(Data for the task Opens)

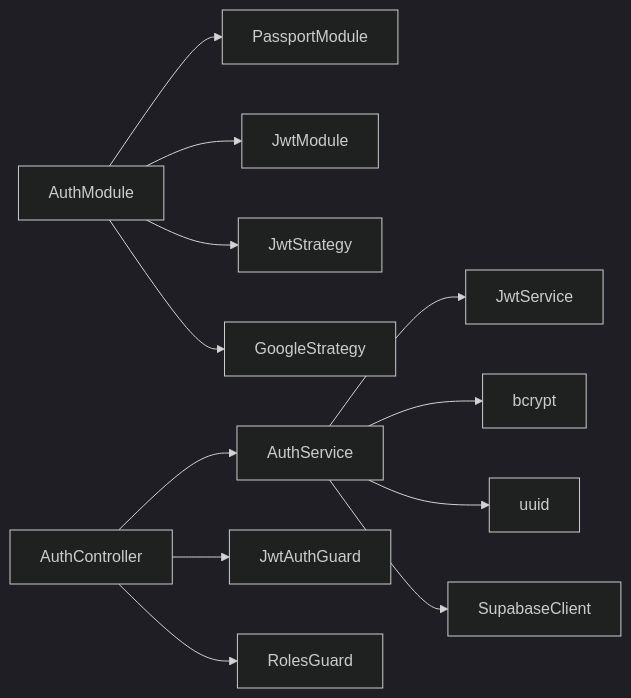
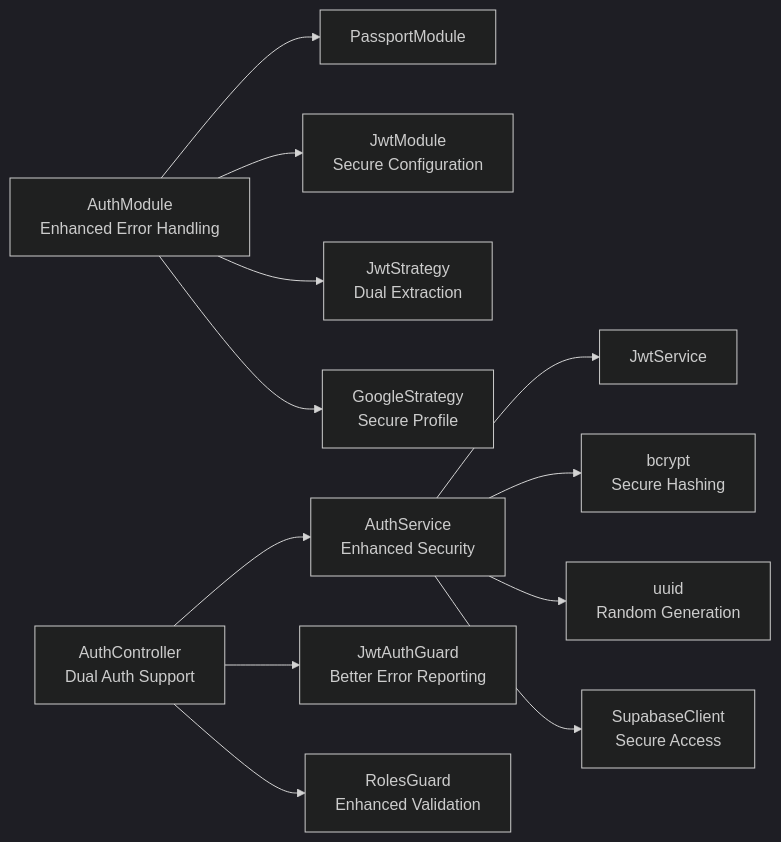
The eighth of 8 diagrams in .qoder/repowiki/en/content/Backend Architecture/Authentication System/Authentication System.md (devonxjz/MissLost), drawn with Mermaid (dark theme) before and after one commit. The commit also changed other lines of this file and 12 other files, not shown here.

````diff
--- a/.qoder/repowiki/en/content/Backend Architecture/Authentication System/Authentication System.md
+++ b/.qoder/repowiki/en/content/Backend Architecture/Authentication System/Authentication System.md
@@ -390,14 +410,14 @@
 ```mermaid
 graph LR
-AM["AuthModule"] --> PM["PassportModule"]
-AM --> JM["JwtModule"]
-AM --> JS["JwtStrategy"]
-AM --> GS["GoogleStrategy"]
-AC["AuthController"] --> AS["AuthService"]
-AC --> JAG["JwtAuthGuard"]
-AC --> RG["RolesGuard"]
+AM["AuthModule<br/>Enhanced Error Handling"] --> PM["PassportModule"]
+AM --> JM["JwtModule<br/>Secure Configuration"]
+AM --> JS["JwtStrategy<br/>Dual Extraction"]
+AM --> GS["GoogleStrategy<br/>Secure Profile"]
+AC["AuthController<br/>Dual Auth Support"] --> AS["AuthService<br/>Enhanced Security"]
+AC --> JAG["JwtAuthGuard<br/>Better Error Reporting"]
+AC --> RG["RolesGuard<br/>Enhanced Validation"]
 AS --> JSvc["JwtService"]
-AS --> BC["bcrypt"]
-AS --> UU["uuid"]
-AS --> SC["SupabaseClient"]
+AS --> BC["bcrypt<br/>Secure Hashing"]
+AS --> UU["uuid<br/>Random Generation"]
+AS --> SC["SupabaseClient<br/>Secure Access"]
 ```
````
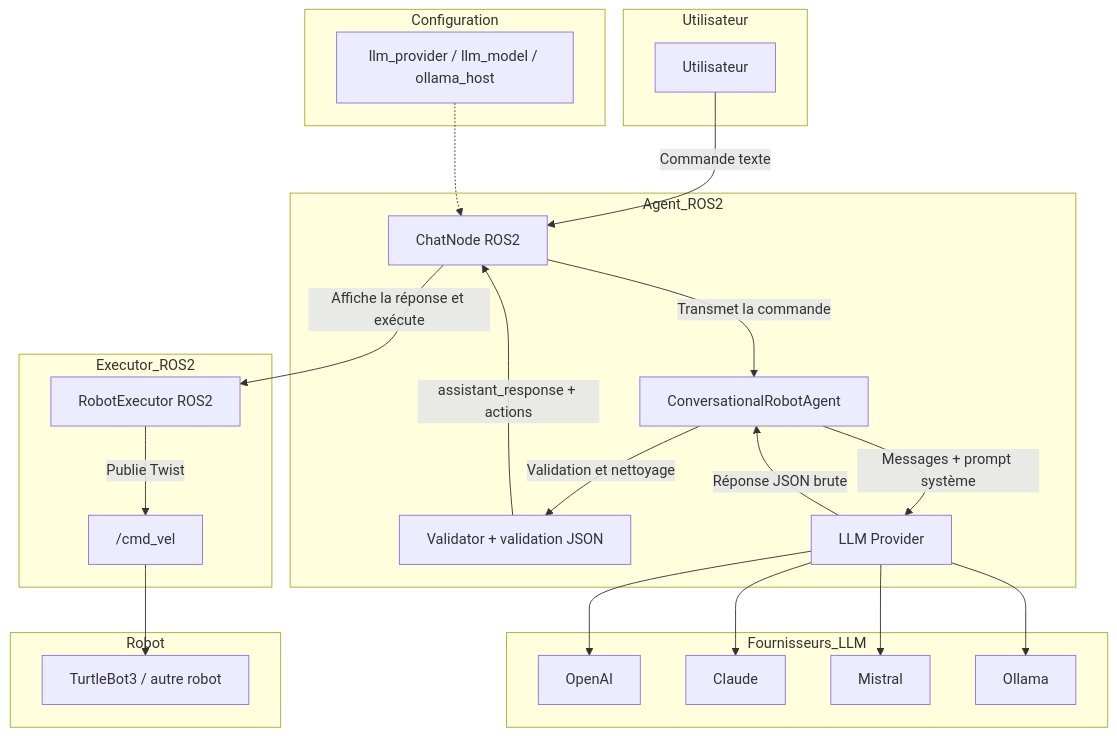
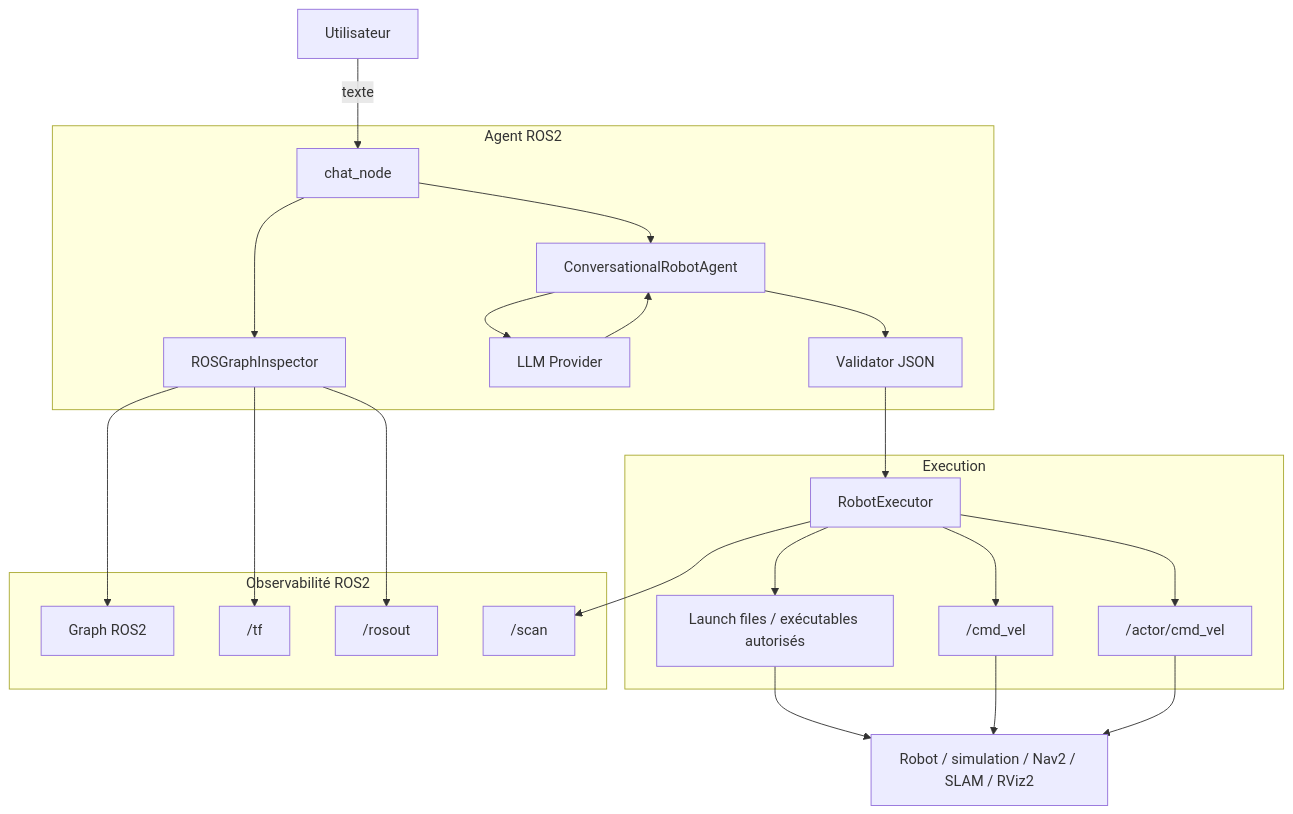
The diagram in README.md (thoukam/Ros2-LLM-Robot-Agent), drawn with Mermaid before and after one commit. The commit also changed other lines of this file and 1 other file, not shown here.

````diff
--- a/README.md
+++ b/README.md
@@ -45,48 +27,30 @@
 ```mermaid
 flowchart TB
-    subgraph Utilisateur
-      U[Utilisateur]
+    U[Utilisateur] -->|texte| Chat[chat_node]
+
+    subgraph Agent ROS2
+      Chat --> Inspector[ROSGraphInspector]
+      Chat --> Agent[ConversationalRobotAgent]
+      Agent --> LLM[LLM Provider]
+      LLM --> Agent
+      Agent --> Validator[Validator JSON]
     end
 
-    subgraph Agent_ROS2
-      ChatNode[ChatNode ROS2]
-      Agent[ConversationalRobotAgent]
-      Validator[Validator + validation JSON]
-      LLM[LLM Provider]
+    subgraph Execution
+      Validator --> Executor[RobotExecutor]
+      Executor --> CmdVel["/cmd_vel"]
+      Executor --> ActorCmd["/actor/cmd_vel"]
+      Executor --> Launch["Launch files / exécutables autorisés"]
     end
 
-    subgraph Executor_ROS2
-      Executor[RobotExecutor ROS2]
-      CmdVel["/cmd_vel"]
+    subgraph Observabilité ROS2
+      Inspector --> Graph[Graph ROS2]
+      Inspector --> TF["/tf"]
+      Inspector --> Rosout["/rosout"]
+      Executor --> Scan["/scan"]
     end
 
-    subgraph Robot
-      RobotNode["TurtleBot3 / autre robot"]
-    end
-
-    U -->|Commande texte| ChatNode
-    ChatNode -->|Transmet la commande| Agent
-    Agent -->|Messages + prompt système| LLM
-    LLM -->|Réponse JSON brute| Agent
-    Agent -->|Validation et nettoyage| Validator
-    Validator -->|assistant_response + actions| ChatNode
-    ChatNode -->|Affiche la réponse et exécute| Executor
-    Executor -->|Publie Twist| CmdVel
-    CmdVel --> RobotNode
-
-    subgraph Configuration
-      Prov[llm_provider / llm_model / ollama_host]
-    end
-    Prov -.-> ChatNode
-
-    subgraph Fournisseurs_LLM
-      OpenAI[OpenAI]
-      Claude[Claude]
-      Mistral[Mistral]
-      Ollama[Ollama]
-    end
-    LLM --> OpenAI
-    LLM --> Claude
-    LLM --> Mistral
-    LLM --> Ollama
+    Launch --> Robot["Robot / simulation / Nav2 / SLAM / RViz2"]
+    CmdVel --> Robot
+    ActorCmd --> Robot
 ```
````
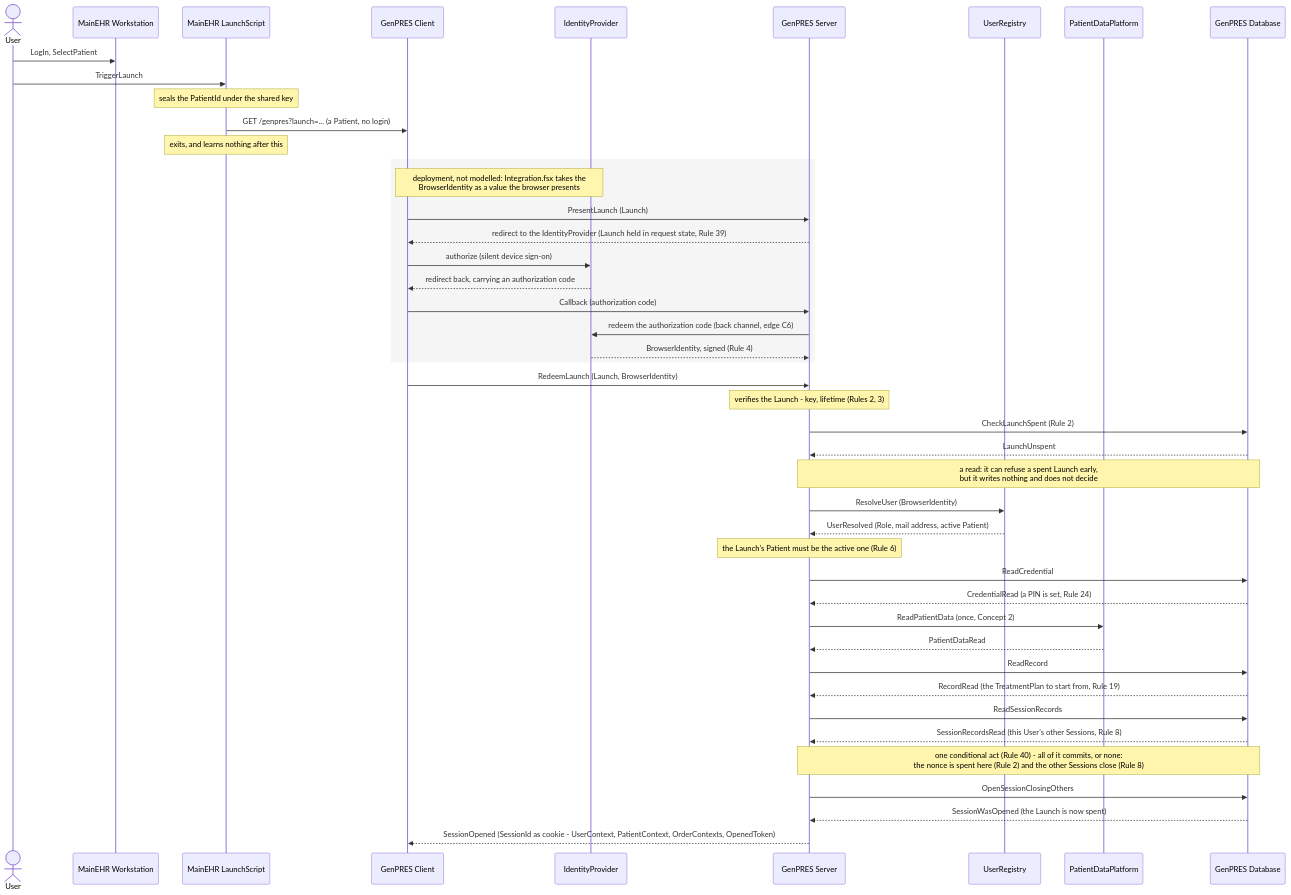
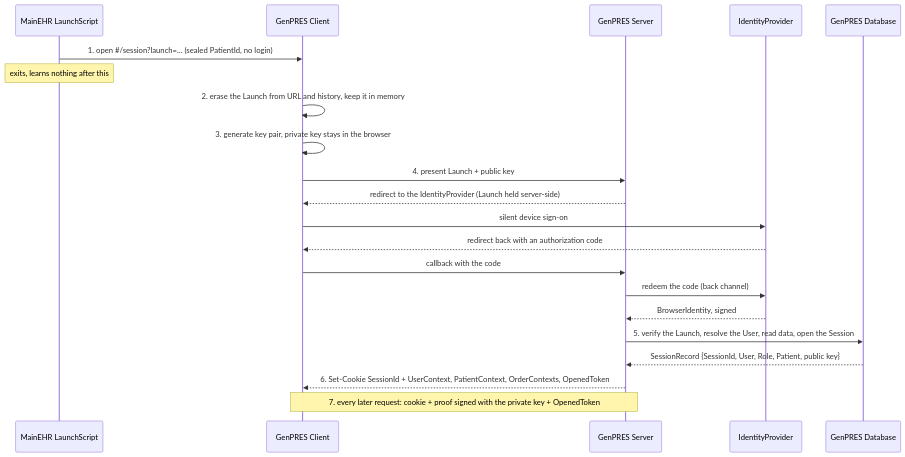
Before and after one commit to informedica/GenPRES: the first of 4 diagrams in docs/scenarios/integration/uc-01-launch.md, drawn with Mermaid. The commit also changed other lines of this file and 1 other file, not shown here.

Commit message:
docs: improve launch sequence and add more implementation detail

````diff
--- a/docs/scenarios/integration/uc-01-launch.md
+++ b/docs/scenarios/integration/uc-01-launch.md
@@ -7,56 +13,24 @@
 ```mermaid
 sequenceDiagram
-    actor U as User
-    participant W as MainEHR Workstation
     participant L as MainEHR LaunchScript
     participant C as GenPRES Client
+    participant S as GenPRES Server
     participant I as IdentityProvider
-    participant S as GenPRES Server
-    participant R as UserRegistry
-    participant P as PatientDataPlatform
     participant D as GenPRES Database
 
-    U->>W: LogIn, SelectPatient
-    U->>L: TriggerLaunch
-
-    Note over L: seals the PatientId under the shared key
-    L->>C: GET /genpres?launch=... (a Patient, no login)
-    Note over L: exits, and learns nothing after this
-
-    rect rgb(245,245,245)
-    Note over C,I: deployment, not modelled: Integration.fsx takes the<br/>BrowserIdentity as a value the browser presents
-    C->>S: PresentLaunch (Launch)
-    S-->>C: redirect to the IdentityProvider (Launch held in request state, Rule 39)
-    C->>I: authorize (silent device sign-on)
-    I-->>C: redirect back, carrying an authorization code
-    C->>S: Callback (authorization code)
-    S->>I: redeem the authorization code (back channel, edge C6)
-    I-->>S: BrowserIdentity, signed (Rule 4)
-    end
-
-    C->>S: RedeemLaunch (Launch, BrowserIdentity)
-    Note over S: verifies the Launch - key, lifetime (Rules 2, 3)
-
-    S->>D: CheckLaunchSpent (Rule 2)
-    D-->>S: LaunchUnspent
-    Note over S,D: a read: it can refuse a spent Launch early,<br/>but it writes nothing and does not decide
-
-    S->>R: ResolveUser (BrowserIdentity)
-    R-->>S: UserResolved (Role, mail address, active Patient)
-    Note over S: the Launch's Patient must be the active one (Rule 6)
-
-    S->>D: ReadCredential
-    D-->>S: CredentialRead (a PIN is set, Rule 24)
-
-    S->>P: ReadPatientData (once, Concept 2)
-    P-->>S: PatientDataRead
-    S->>D: ReadRecord
-    D-->>S: RecordRead (the TreatmentPlan to start from, Rule 19)
-    S->>D: ReadSessionRecords
-    D-->>S: SessionRecordsRead (this User's other Sessions, Rule 8)
-
-    Note over S,D: one conditional act (Rule 40) - all of it commits, or none:<br/>the nonce is spent here (Rule 2) and the other Sessions close (Rule 8)
-    S->>D: OpenSessionClosingOthers
-    D-->>S: SessionWasOpened (the Launch is now spent)
-    S-->>C: SessionOpened (SessionId as cookie - UserContext, PatientContext, OrderContexts, OpenedToken)
+    L->>C: 1. open #35;/session?launch=... (sealed PatientId, no login)
+    Note over L: exits, learns nothing after this
+    C->>C: 2. erase the Launch from URL and history, keep it in memory
+    C->>C: 3. generate key pair, private key stays in the browser
+    C->>S: 4. present Launch + public key
+    S-->>C: redirect to the IdentityProvider (Launch held server-side)
+    C->>I: silent device sign-on
+    I-->>C: redirect back with an authorization code
+    C->>S: callback with the code
+    S->>I: redeem the code (back channel)
+    I-->>S: BrowserIdentity, signed
+    S->>D: 5. verify the Launch, resolve the User, read data, open the Session
+    D-->>S: SessionRecord {SessionId, User, Role, Patient, public key}
+    S-->>C: 6. Set-Cookie SessionId + UserContext, PatientContext, OrderContexts, OpenedToken
+    Note over C,S: 7. every later request: cookie + proof signed with the private key + OpenedToken
 ```
````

(Data for the task Closes)

## What you need to do
Pull out every line in the data above that has the word "docs".

## Answer to the problem
Before and after one commit to informedica/GenPRES: the first of 4 diagrams in docs/scenarios/integration/uc-01-launch.md, drawn with Mermaid. The commit also changed other lines of this file and 1 other file, not shown here.
docs: improve launch sequence and add more implementation detail
--- a/docs/scenarios/integration/uc-01-launch.md
+++ b/docs/scenarios/integration/uc-01-launch.md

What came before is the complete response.